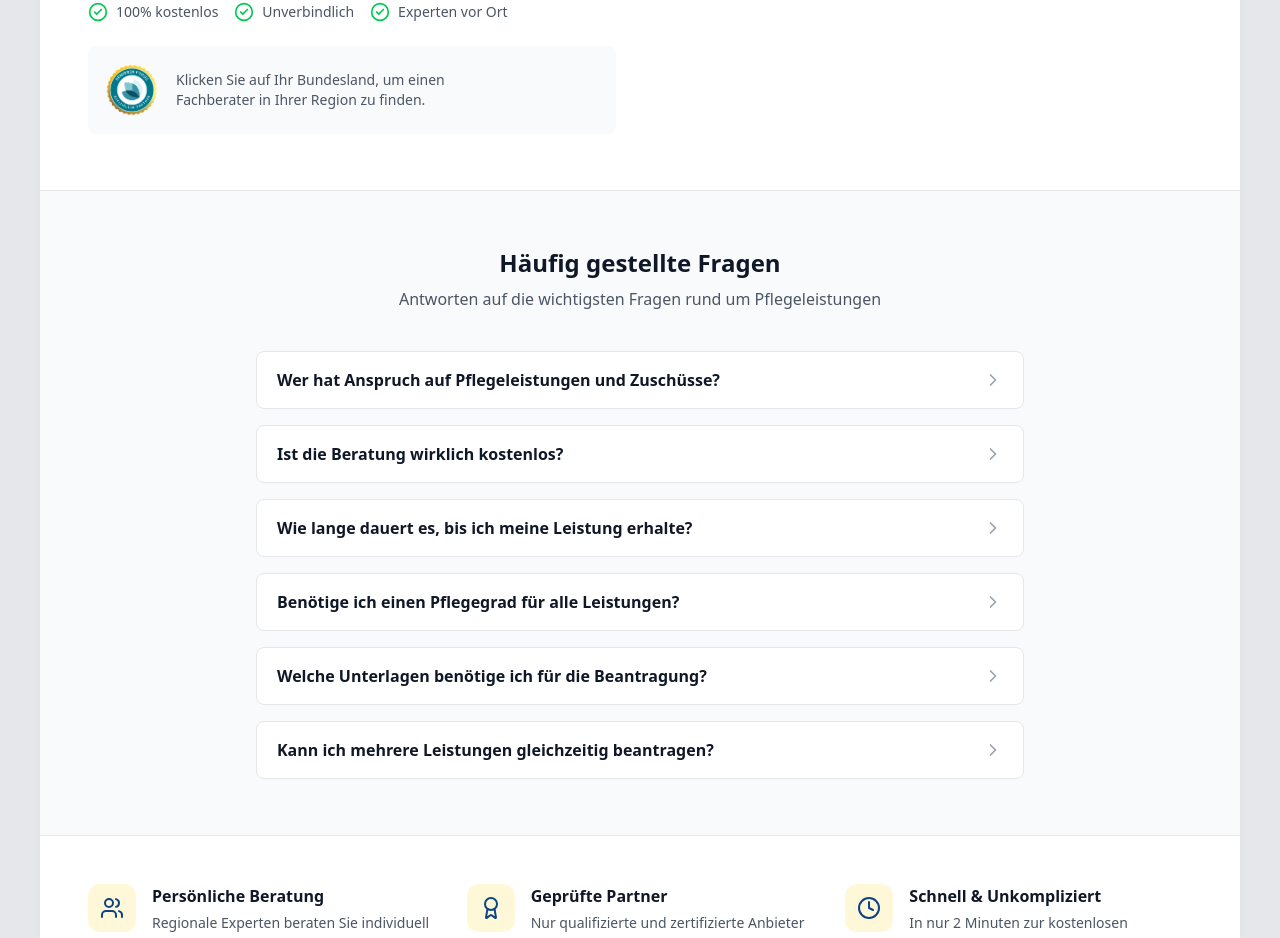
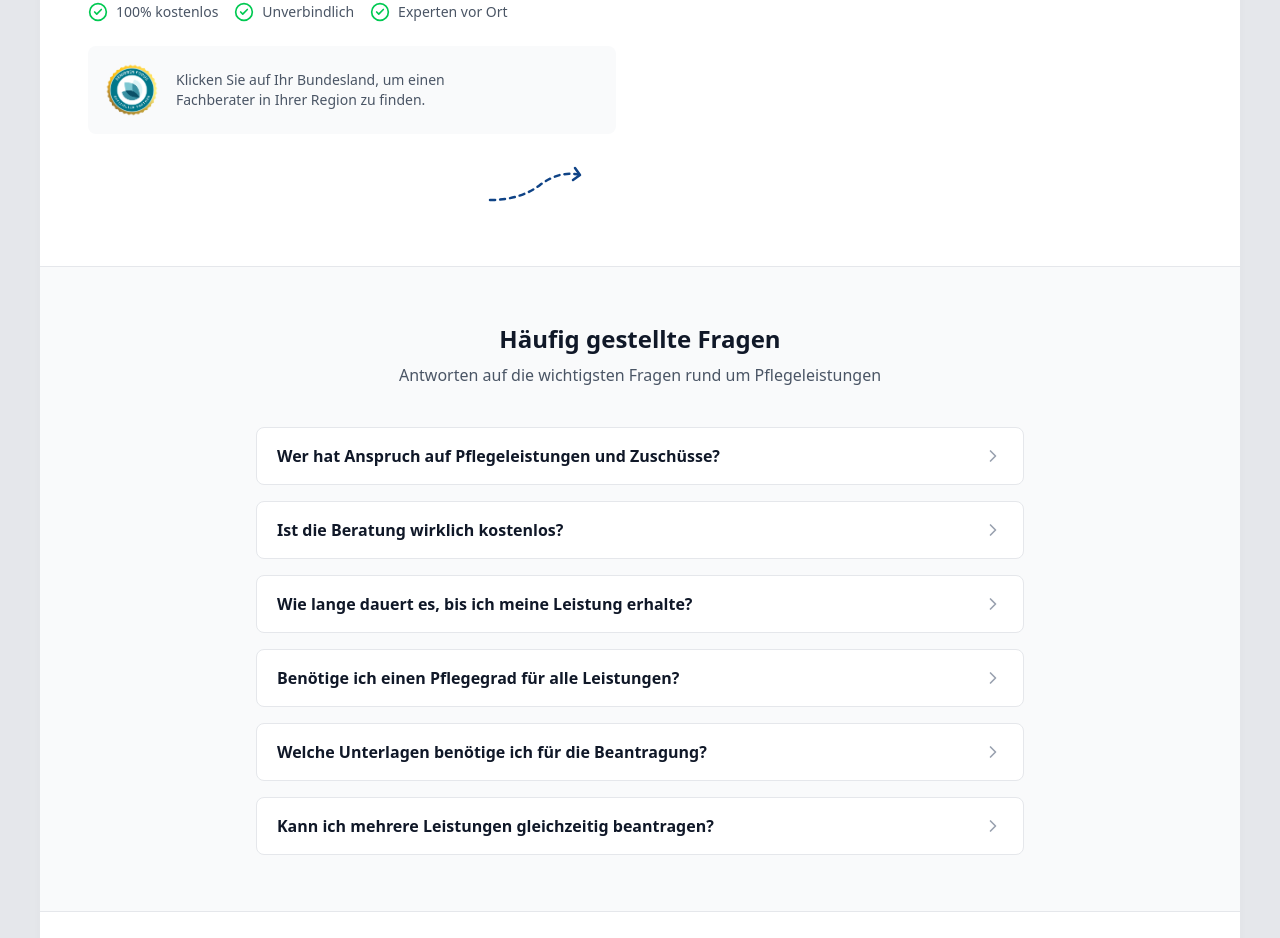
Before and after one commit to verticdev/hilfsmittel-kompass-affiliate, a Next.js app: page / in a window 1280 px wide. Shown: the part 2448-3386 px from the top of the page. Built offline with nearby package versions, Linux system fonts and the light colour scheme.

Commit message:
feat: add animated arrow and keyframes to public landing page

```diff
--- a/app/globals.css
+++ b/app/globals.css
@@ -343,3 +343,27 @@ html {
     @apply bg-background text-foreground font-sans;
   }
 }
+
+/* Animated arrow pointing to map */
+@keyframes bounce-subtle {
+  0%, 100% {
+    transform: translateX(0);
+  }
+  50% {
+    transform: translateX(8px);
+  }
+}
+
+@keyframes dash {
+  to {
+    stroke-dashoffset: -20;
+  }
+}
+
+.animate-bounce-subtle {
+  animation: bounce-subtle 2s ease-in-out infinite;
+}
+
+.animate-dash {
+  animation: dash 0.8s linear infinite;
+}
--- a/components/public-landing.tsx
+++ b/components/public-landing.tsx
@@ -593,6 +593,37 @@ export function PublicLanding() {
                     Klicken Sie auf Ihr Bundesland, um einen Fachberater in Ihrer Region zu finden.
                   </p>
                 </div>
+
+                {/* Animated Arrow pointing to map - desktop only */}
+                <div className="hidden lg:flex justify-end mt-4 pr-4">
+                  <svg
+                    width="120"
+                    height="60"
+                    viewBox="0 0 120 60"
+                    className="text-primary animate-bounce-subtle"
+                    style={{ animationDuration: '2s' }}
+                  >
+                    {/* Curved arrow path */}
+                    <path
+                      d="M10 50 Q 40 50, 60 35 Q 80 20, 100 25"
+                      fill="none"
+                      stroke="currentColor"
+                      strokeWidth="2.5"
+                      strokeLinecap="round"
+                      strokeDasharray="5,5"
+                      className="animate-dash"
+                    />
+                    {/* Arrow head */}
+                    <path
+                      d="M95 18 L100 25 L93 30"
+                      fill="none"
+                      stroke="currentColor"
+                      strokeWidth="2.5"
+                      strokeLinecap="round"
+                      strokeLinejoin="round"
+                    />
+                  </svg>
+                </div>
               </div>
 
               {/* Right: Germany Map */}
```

• • • • • • •

* **What you should do**:
Return the lines of the records that include the string "subtle".

* **Task result**:
+@keyframes bounce-subtle {
+.animate-bounce-subtle {
+  animation: bounce-subtle 2s ease-in-out infinite;
+                    className="text-primary animate-bounce-subtle"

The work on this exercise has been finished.